Following the release of StarCraft 2: Legacy of the Void next week, Blizzard plans to support the campaign side of the game with what it calls Nova Covert Ops, the developer announced today.
“So for Nova Covert Ops, this is content for players that have really enjoyed the campaign experience, which is a vast amount of players,” senior designer Kristopher Howl said in an interview with GameSpot. “The vocal majority comes from multiplayer but we have a huge player base that really enjoys campaign and that's really all they play.
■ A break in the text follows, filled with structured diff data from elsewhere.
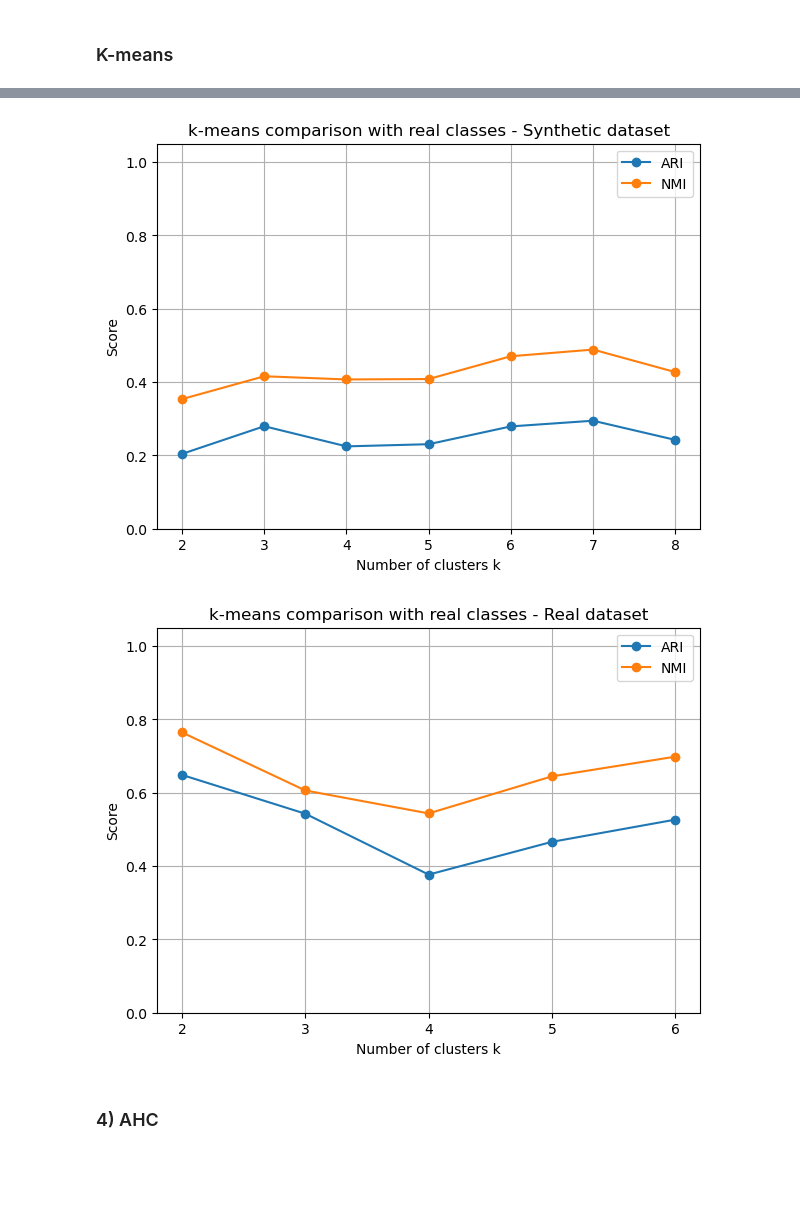
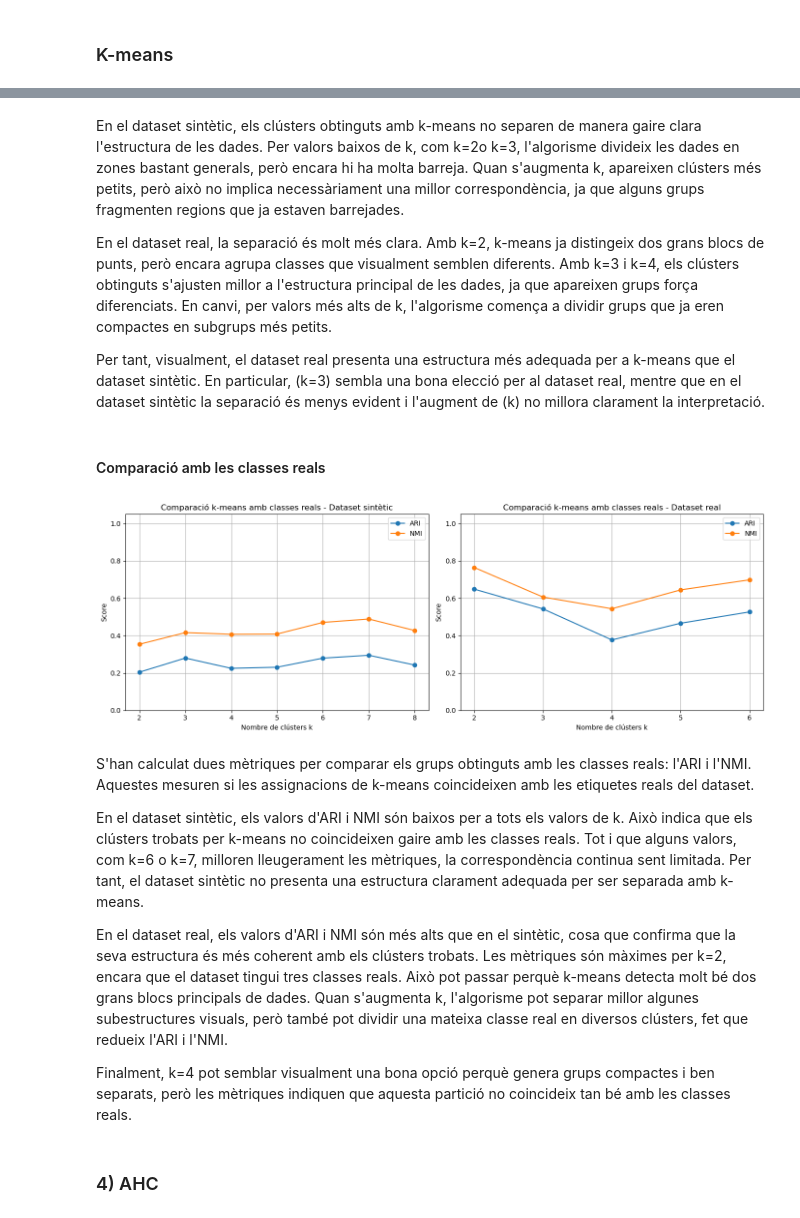
Before and after one commit to errivi/Machine-Learning-Practica-2, a Jupyter notebook: pract2.ipynb, the cells around one changed output, grey strips where cells are left out. Saved outputs shown, nothing was run; the diff lists cells and outputs as text; code cells hidden in the pictures; blank space fills up the shorter version.

```diff
--- a/pract2.ipynb
+++ b/pract2.ipynb
@@ -467,7 +466,7 @@ kmeans_syn_results_df, kmeans_syn_results = apply_kmeans(
     X_syn_scaled_df,
     pca_syn_df,
     y_syn,
-    "Synthetic dataset",
+    "Dataset sintètic",
     k_values_syn
 )
 
@@ -478,7 +477,7 @@ kmeans_real_results_df, kmeans_real_results = apply_kmeans(
     X_real_scaled_df,
     pca_real_df,
     y_real,
-    "Real dataset",
+    "Dataset real",
     k_values_real
 )
 # %% [output]
@@ -497,24 +488,44 @@ kmeans_real_results_df, kmeans_real_results = apply_kmeans(
+# %% [markdown]
+En el dataset sintètic, els clústers obtinguts amb k-means no separen de manera gaire clara l'estructura de les dades. Per valors baixos de k, com k=2o k=3, l'algorisme divideix les dades en zones bastant generals, però encara hi ha molta barreja. Quan s'augmenta k, apareixen clústers més petits, però això no implica necessàriament una millor correspondència, ja que alguns grups fragmenten regions que ja estaven barrejades.
+
+En el dataset real, la separació és molt més clara. Amb k=2, k-means ja distingeix dos grans blocs de punts, però encara agrupa classes que visualment semblen diferents. Amb k=3 i k=4, els clústers obtinguts s'ajusten millor a l'estructura principal de les dades, ja que apareixen grups força diferenciats. En canvi, per valors més alts de k, l'algorisme comença a dividir grups que ja eren compactes en subgrups més petits.
+
+Per tant, visualment, el dataset real presenta una estructura més adequada per a k-means que el dataset sintètic. En particular, \(k=3\) sembla una bona elecció per al dataset real, mentre que en el dataset sintètic la separació és menys evident i l'augment de \(k\) no millora clarament la interpretació.
+# %% [markdown]
+#### Comparació amb les classes reals
 # %%
-def plot_kmeans_scores(results_df, dataset_name):
-    plt.figure(figsize=(7, 5))
+def plot_kmeans_scores(results_df, dataset_name, ax=None):
+    if ax is None:
+        fig, ax = plt.subplots(figsize=(7, 5))
 
-    plt.plot(results_df["k"], results_df["ARI"], marker="o", label="ARI")
-    plt.plot(results_df["k"], results_df["NMI"], marker="o", label="NMI")
+    ax.plot(results_df["k"], results_df["ARI"], marker="o", label="ARI")
+    ax.plot(results_df["k"], results_df["NMI"], marker="o", label="NMI")
 
-    plt.title(f"k-means comparison with real classes - {dataset_name}")
-    plt.xlabel("Number of clusters k")
-    plt.ylabel("Score")
-    plt.xticks(results_df["k"])
-    plt.ylim(0, 1.05)
-    plt.legend()
-    plt.grid(True)
-    plt.show()
+    ax.set_title(f"Comparació k-means amb classes reals - {dataset_name}")
+    ax.set_xlabel("Nombre de clústers k")
+    ax.set_ylabel("Score")
+    ax.set_xticks(results_df["k"])
+    ax.set_ylim(0, 1.05)
+    ax.legend()
+    ax.grid(True)
 # %%
-plot_kmeans_scores(kmeans_syn_results_df, "Synthetic dataset")
-plot_kmeans_scores(kmeans_real_results_df, "Real dataset")
+fig, axes = plt.subplots(1, 2, figsize=(14, 5))
+
+plot_kmeans_scores(kmeans_syn_results_df, "Dataset sintètic", ax=axes[0])
+plot_kmeans_scores(kmeans_real_results_df, "Dataset real", ax=axes[1])
+
+plt.tight_layout()
+plt.show()
 # %% [output]
-[figure, old version]
+[figure, new version]
-[figure, removed]
+# %% [markdown]
+S'han calculat dues mètriques per comparar els grups obtinguts amb les classes reals: l'ARI i l'NMI. Aquestes mesuren si les assignacions de k-means coincideixen amb les etiquetes reals del dataset.
+
+En el dataset sintètic, els valors d'ARI i NMI són baixos per a tots els valors de k. Això indica que els clústers trobats per k-means no coincideixen gaire amb les classes reals. Tot i que alguns valors, com k=6 o k=7, milloren lleugerament les mètriques, la correspondència continua sent limitada. Per tant, el dataset sintètic no presenta una estructura clarament adequada per ser separada amb k-means.
+
+En el dataset real, els valors d'ARI i NMI són més alts que en el sintètic, cosa que confirma que la seva estructura és més coherent amb els clústers trobats. Les mètriques són màximes per k=2, encara que el dataset tingui tres classes reals. Això pot passar perquè k-means detecta molt bé dos grans blocs principals de dades. Quan s'augmenta k, l'algorisme pot separar millor algunes subestructures visuals, però també pot dividir una mateixa classe real en diversos clústers, fet que redueix l'ARI i l'NMI.
+
+Finalment, k=4 pot semblar visualment una bona opció perquè genera grups compactes i ben separats, però les mètriques indiquen que aquesta partició no coincideix tan bé amb les classes reals.
 # %% [markdown]
 ### 4) AHC
 # %%
```
Also changed, not shown: parts of 19 cells of this notebook.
So now we're offering more content for those players and similar to the prologue where we have the three missions.”
Howl also spoke as to what the character of Nova, a ghost in the StarCraft universe, will bring to the game in terms of gameplay mechanics.
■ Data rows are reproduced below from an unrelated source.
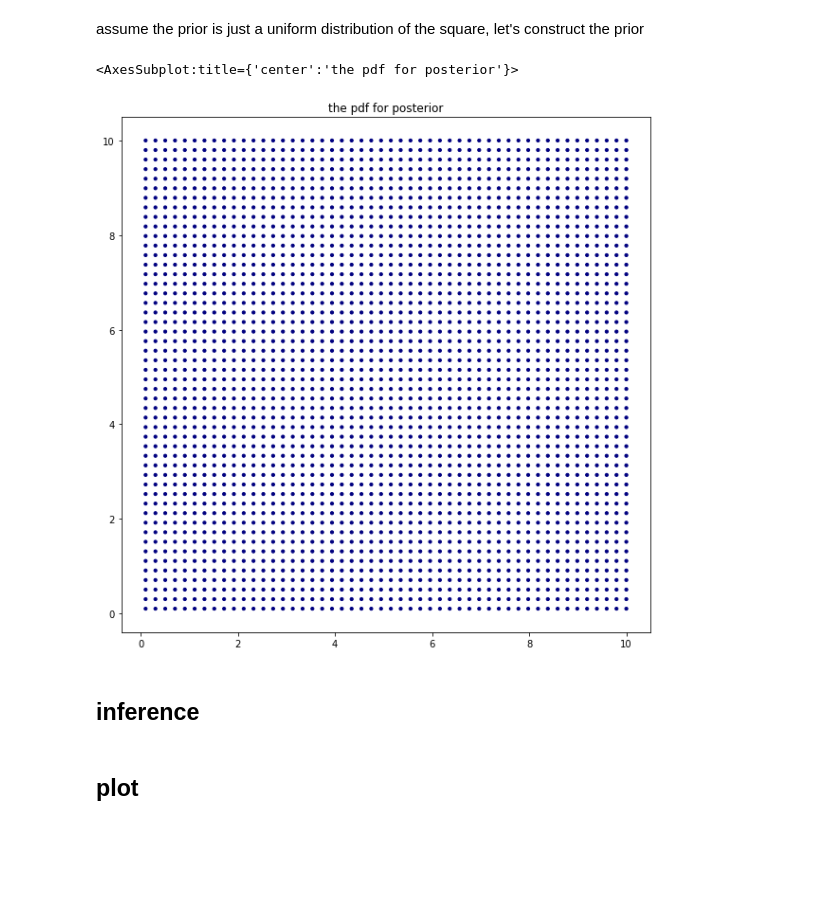
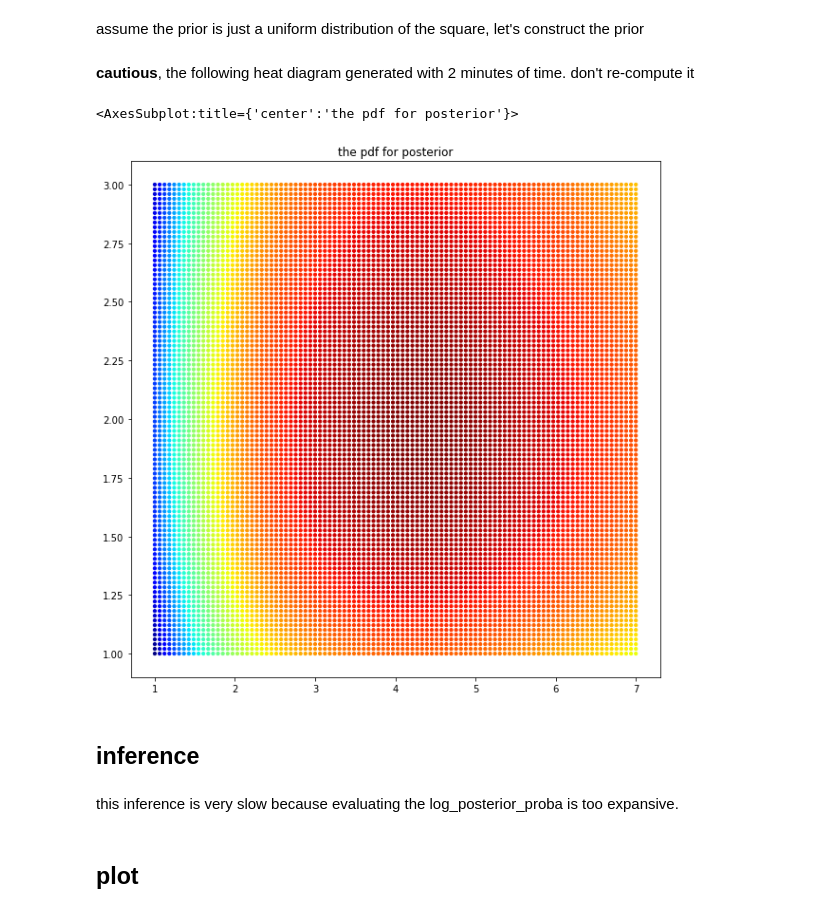
Before and after one commit to WangHaiYang874/ABC22, a Jupyter notebook: June 4.ipynb, the cells around one changed output. Drawn from its saved outputs; the diff is of its cells as text; code cells hidden in the pictures; blank space fills up the shorter version.

Commit message:
worked out june 4, bad sampler.

```diff
--- a/June 4.ipynb
+++ b/June 4.ipynb
@@ -28,9 +30,9 @@ NH2 = 10
 T = 1
 
 # here are some other parameters that is unrelevant to gilespe
-data_size = 10
-k1_range = (.1,10)
-k2_range = (.1,10)
+data_size = 5
+k1_range = (1,7)
+k2_range = (1,3)
 parameter_range = (k1_range,k2_range)
 
 area = (k1_range[1]-k1_range[0])*(k2_range[1]-k2_range[0])
@@ -207,9 +209,10 @@ def log_likelyhood(theta, observation):
 
         prev_t, prev_n1, prev_n2 = sample[0]
 
+        for t,n1,n2 in sample[1:]:
+            # the probability of each step is depends on
+            # dt and binding or not.
 
-
-        for t,n1,n2 in sample[1:]:
             reaction_rates = [reaction.proba({'O_2':prev_n1,'O':prev_n2})
                             for reaction in reactions]
             propensity = sum(reaction_rates)
@@ -217,7 +220,7 @@ def log_likelyhood(theta, observation):
             p = reaction_rates[0]/propensity if n1>prev_n1 else\
                 reaction_rates[1]/propensity
 
-            ret += np.log(p) - np.log(propensity) - dt/propensity
+            ret += expon.logpdf(dt, scale=1/propensity) + np.log(p)
 
             prev_t, prev_n1, prev_n2 = t,n1,n2
 
@@ -240,10 +243,14 @@ model = BayersianModel(
     observation = observation,
     log_likelyhood = log_likelyhood,
 )
+# %% [markdown]
+**cautious**, the following heat diagram generated with 2 minutes of time. don't re-compute it
 # %%
-model.posterior_heatmap(n=(50,50),s=10)
+model.posterior_heatmap(n=(100,100),s=10)
 # %% [output]
 <AxesSubplot:title={'center':'the pdf for posterior'}>
-[figure, old version]
+[figure, new version]
 # %% [markdown]
 ## inference
+# %% [markdown]
+this inference is very slow because evaluating the log_posterior_proba is too expansive.
```
Also changed, not shown: parts of 7 cells of this notebook.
“So with Nova's background, being a ghost, she unlocks some unique abilities for units that have this more techy approach to them,” he said. “She'll be able to upgrade her own weapons, gear slots as well, like helmets that adjust visors so she gets special abilities to take into missions with her. She'll be present on the ground for you to run around and control. By equipping these items you will have new abilities in that mission to engage with.”
Blizzard is also setting Nova Covert Ops up to be tie into the broader StarCraft canon.
“It will tie into some of Nova's lore,” Howl said. “This is really a chance to explore her history a bit more, explain what the Terran dominion's been up to since the events of Legacy of the Void. It is taking place some time after the events of Legacy of the Void, the dust has settled, the Terran Dominion is trying to repair their homeworlds and the lives of their people. This will kick off on a tangent that explores Nova's world a little more.”
Nova Covert Ops will encompass nine missions that will be released in three separate “mission packs.” Blizzard hopes to begin releasing the mission packs “by the start of next year,” though no exact date has been set.
In September, Blizzard said that with future development of StarCraft 2 and the StarCraft franchise as a whole, it would be taking cues from another Blizzard game, Heroes of the Storm, releasing smaller updates more often, rather than bigger content releases with large gaps in between. That sentiment was also echoed by Howl in the above interview.